> WHAT IS REQUIRED:
The task calls for each record to be given again unchanged, minus any pictures.

> SOURCE INFORMATION:
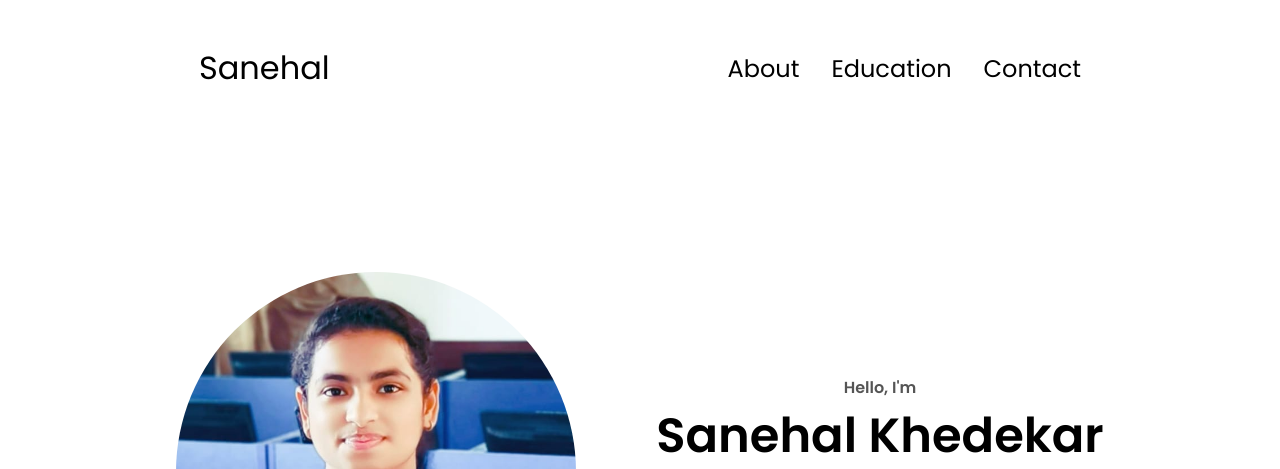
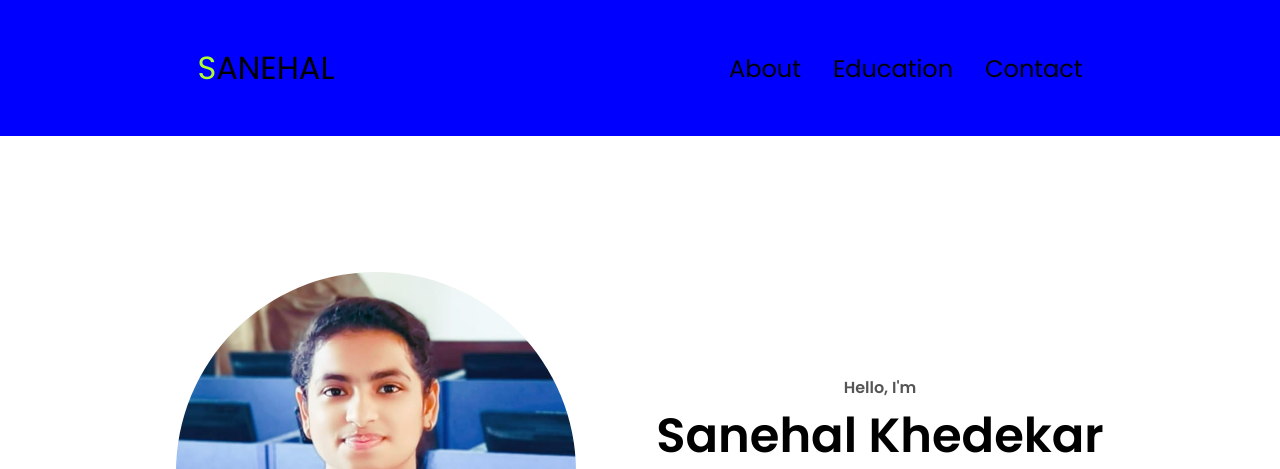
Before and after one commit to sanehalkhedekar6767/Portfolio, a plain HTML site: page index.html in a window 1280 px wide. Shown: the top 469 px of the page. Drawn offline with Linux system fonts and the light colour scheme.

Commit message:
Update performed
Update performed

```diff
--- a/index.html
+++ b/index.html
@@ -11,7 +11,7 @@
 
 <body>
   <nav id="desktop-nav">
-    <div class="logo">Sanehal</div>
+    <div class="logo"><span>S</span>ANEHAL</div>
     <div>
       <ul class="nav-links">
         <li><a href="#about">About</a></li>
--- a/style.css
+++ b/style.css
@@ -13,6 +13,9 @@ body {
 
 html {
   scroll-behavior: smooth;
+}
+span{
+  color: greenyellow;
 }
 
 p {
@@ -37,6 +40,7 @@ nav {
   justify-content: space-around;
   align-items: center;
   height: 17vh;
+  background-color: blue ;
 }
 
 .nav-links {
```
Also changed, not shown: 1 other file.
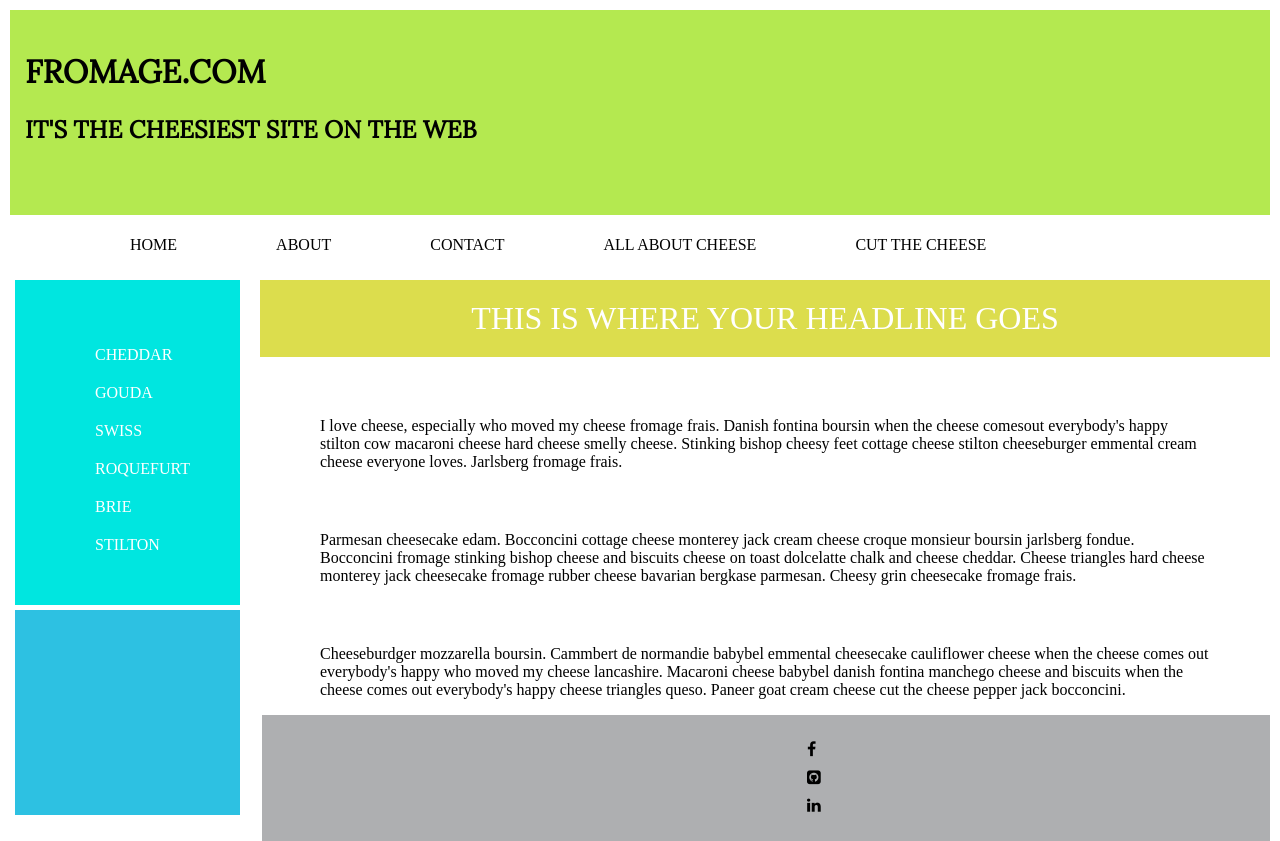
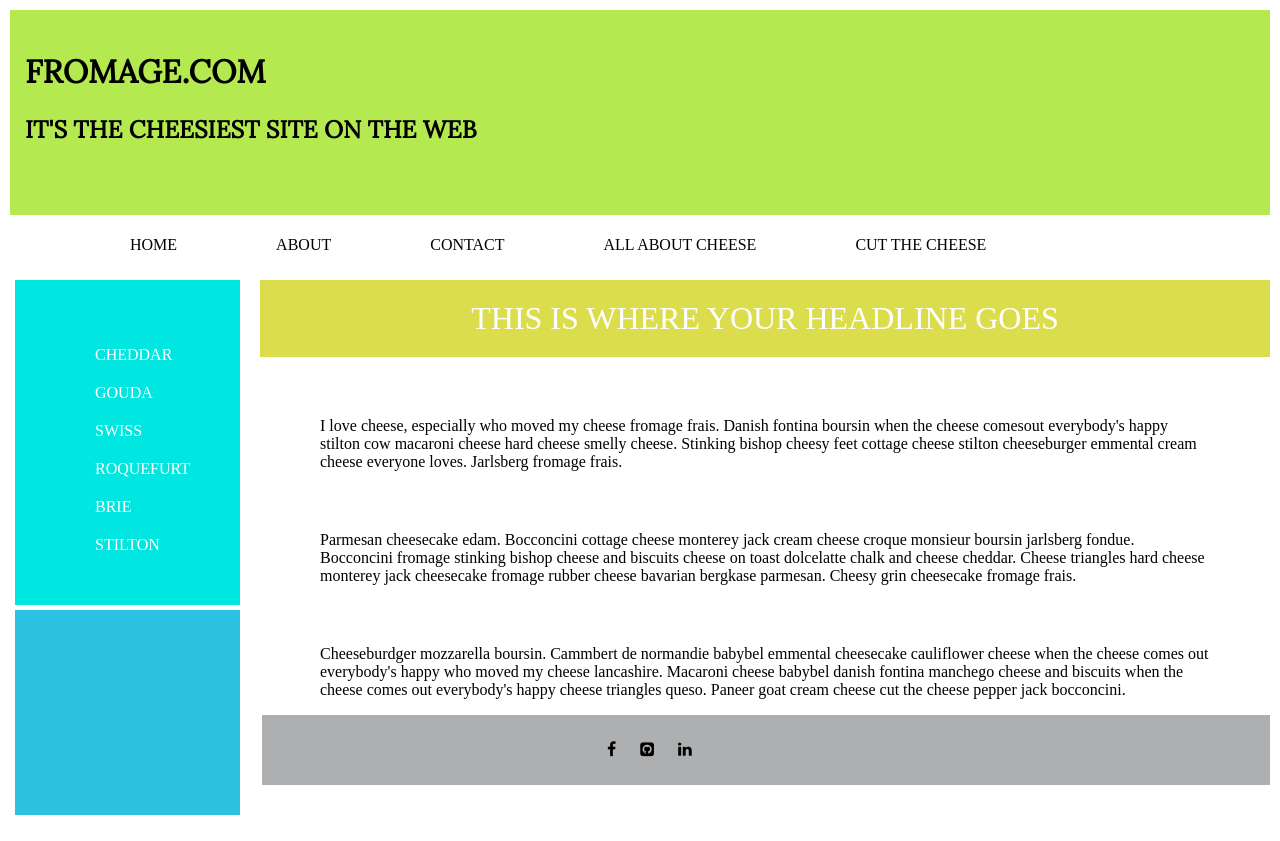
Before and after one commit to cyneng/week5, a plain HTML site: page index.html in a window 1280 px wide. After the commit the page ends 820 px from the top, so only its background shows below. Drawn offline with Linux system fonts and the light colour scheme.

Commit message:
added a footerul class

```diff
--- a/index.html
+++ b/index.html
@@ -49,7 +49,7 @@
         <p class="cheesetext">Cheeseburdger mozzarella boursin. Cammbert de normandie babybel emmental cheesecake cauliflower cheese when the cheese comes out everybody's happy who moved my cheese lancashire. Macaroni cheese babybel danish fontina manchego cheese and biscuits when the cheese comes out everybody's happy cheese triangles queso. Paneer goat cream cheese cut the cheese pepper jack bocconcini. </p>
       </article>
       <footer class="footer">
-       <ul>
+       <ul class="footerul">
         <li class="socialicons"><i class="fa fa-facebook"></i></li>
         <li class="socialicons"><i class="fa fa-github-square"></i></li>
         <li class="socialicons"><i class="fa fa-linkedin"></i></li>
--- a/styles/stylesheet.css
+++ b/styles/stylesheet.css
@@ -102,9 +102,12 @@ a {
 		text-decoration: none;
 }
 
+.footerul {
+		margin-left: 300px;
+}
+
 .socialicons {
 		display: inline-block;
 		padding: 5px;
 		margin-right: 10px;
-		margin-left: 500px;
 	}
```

> TASK RESPONSE:
Before and after one commit to sanehalkhedekar6767/Portfolio, a plain HTML site: page index.html in a window 1280 px wide. Shown: the top 469 px of the page. Drawn offline with Linux system fonts and the light colour scheme.

Commit message:
Update performed
Update performed

```diff
--- a/index.html
+++ b/index.html
@@ -11,7 +11,7 @@
 
 <body>
   <nav id="desktop-nav">
-    <div class="logo">Sanehal</div>
+    <div class="logo"><span>S</span>ANEHAL</div>
     <div>
       <ul class="nav-links">
         <li><a href="#about">About</a></li>
--- a/style.css
+++ b/style.css
@@ -13,6 +13,9 @@ body {
 
 html {
   scroll-behavior: smooth;
+}
+span{
+  color: greenyellow;
 }
 
 p {
@@ -37,6 +40,7 @@ nav {
   justify-content: space-around;
   align-items: center;
   height: 17vh;
+  background-color: blue ;
 }
 
 .nav-links {
```
Also changed, not shown: 1 other file.
Before and after one commit to cyneng/week5, a plain HTML site: page index.html in a window 1280 px wide. After the commit the page ends 820 px from the top, so only its background shows below. Drawn offline with Linux system fonts and the light colour scheme.

Commit message:
added a footerul class

```diff
--- a/index.html
+++ b/index.html
@@ -49,7 +49,7 @@
         <p class="cheesetext">Cheeseburdger mozzarella boursin. Cammbert de normandie babybel emmental cheesecake cauliflower cheese when the cheese comes out everybody's happy who moved my cheese lancashire. Macaroni cheese babybel danish fontina manchego cheese and biscuits when the cheese comes out everybody's happy cheese triangles queso. Paneer goat cream cheese cut the cheese pepper jack bocconcini. </p>
       </article>
       <footer class="footer">
-       <ul>
+       <ul class="footerul">
         <li class="socialicons"><i class="fa fa-facebook"></i></li>
         <li class="socialicons"><i class="fa fa-github-square"></i></li>
         <li class="socialicons"><i class="fa fa-linkedin"></i></li>
--- a/styles/stylesheet.css
+++ b/styles/stylesheet.css
@@ -102,9 +102,12 @@ a {
 		text-decoration: none;
 }
 
+.footerul {
+		margin-left: 300px;
+}
+
 .socialicons {
 		display: inline-block;
 		padding: 5px;
 		margin-right: 10px;
-		margin-left: 500px;
 	}
```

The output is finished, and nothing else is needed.